Photograph from John Harris, No Voice From the Hall: Early Memories of a Country House Snooper (1998) and W. G. Sebald, Austerlitz (2001)

6 comments:

Hels said...

I would like to read Austerlitz. My mother kept all her official and personal family records from Russia but my uncle arrived from Germany via Britain on the SS Dunera. About his experiences, nothing remains.

Thank you for this, the story of a Jewish lad sent to the UK on the Kindertransporte in 1939, and although I have read and written a lot about the Kindertransporte, I had not read Austerlitz. My only concern is the notion of combining memoir, fiction, travelogue, history and biography in prose fiction. Where does the biography start and the fiction end?

Joseph Biddulph (Publisher) said...

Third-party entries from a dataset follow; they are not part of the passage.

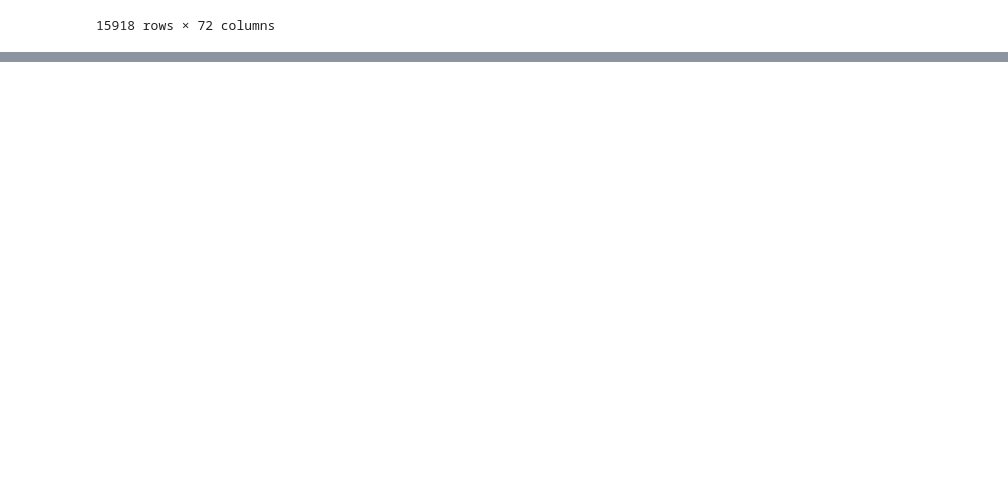
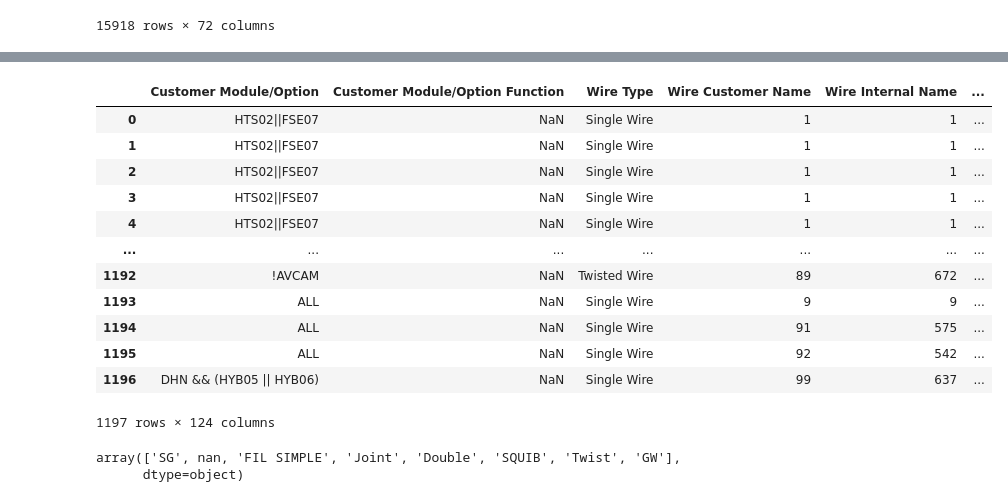
Before and after one commit to Abdelhamid2c/Automation-of-Data-Integration, a Jupyter notebook: Notebooks/MMSTA_separator_Pandas.ipynb, the cells around one changed output, grey strips where cells are left out. Drawn from its saved outputs; the diff is of its cells as text; code cells hidden in the pictures; blank space fills up the shorter version.

```diff
--- a/Notebooks/MMSTA_separator_Pandas.ipynb
+++ b/Notebooks/MMSTA_separator_Pandas.ipynb
@@ -350,0 +466,23 @@ df_grouped
+# %%
+path_max_wire = "../Data/Raw/liste_circuit_integre.xlsx"
+df_max_wire_list = pd.read_excel(path_max_wire)
+df_max_wire_list
+# %% [output]
+|  | Customer Module/Option | Customer Module/Option Function | Wire Type | Wire Customer Name | Wire Internal Name | ... |
+| 0 | HTS02||FSE07 | NaN | Single Wire | 1 | 1 | ... |
+| 1 | HTS02||FSE07 | NaN | Single Wire | 1 | 1 | ... |
+| 2 | HTS02||FSE07 | NaN | Single Wire | 1 | 1 | ... |
+| 3 | HTS02||FSE07 | NaN | Single Wire | 1 | 1 | ... |
+| 4 | HTS02||FSE07 | NaN | Single Wire | 1 | 1 | ... |
+| ... | ... | ... | ... | ... | ... | ... |
+| 1192 | !AVCAM | NaN | Twisted Wire | 89 | 672 | ... |
+| 1193 | ALL | NaN | Single Wire | 9 | 9 | ... |
+| 1194 | ALL | NaN | Single Wire | 91 | 575 | ... |
+| 1195 | ALL | NaN | Single Wire | 92 | 542 | ... |
+| 1196 | DHN && (HYB05 || HYB06) | NaN | Single Wire | 99 | 637 | ... |
+1197 rows × 124 columns
+# %%
+df_max_wire_list['TYPE'].unique()
+# %% [output]
+array(['SG', nan, 'FIL SIMPLE', 'Joint', 'Double', 'SQUIB', 'Twist', 'GW'],
+      dtype=object)
```
Also changed, not shown: parts of 15 cells of this notebook.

I wonder where in Wales he found the Calvinists who didn't show emotion: not in this stretch of the woods, I suppose. Ever read the hymns of William Williams Pantycelyn ("Guide me, O thou great Redeemer...)? An emotionless Calvinist Methodist would be a fish out of water, methinks.

George said...

I presume he found the unemotional Calvinists in the same area he found a Calvinist minister who would dare to preach on "the lurid fires of purgatory". John Calvin regarded the doctrine of Purgatory as a blasphemy.

It is most interesting about Burwell Hall. I left Austerlitz half finished some months ago, and should go back to finish it.

bazza said...

Austerlitz would seem to be a work that is hard to categorise. I like that and also novels that mix genres such as Zen and The Art of Motorcycle Maintenance and, possibly Tristam Shandy. I also like the idea of coming across an unusual photograph that you knew from another place. It reminds me of when one discovers that two totally separate friends from different part of your life are actually Facebook friends of each other!
CLICK HERE for Bazza’s never knowingly novaturient Blog ‘To Discover Ice’

Philip Wilkinson said...

Joseph and George: Thank you both. I'd assumed he found the Calvinist minister in his head! The character's emotional coldness does not extend to his sermons, by the way. I find the cold side of his character, as portrayed by Sebald (and as merely touched on in my brief and inadequate summary) quite convincing. But yes, Purgatory. What's that Catholic phenomenon doing there? Odd.

Philip Wilkinson said...

Bazza: Yes, I don't mind a bit of genre-bending either!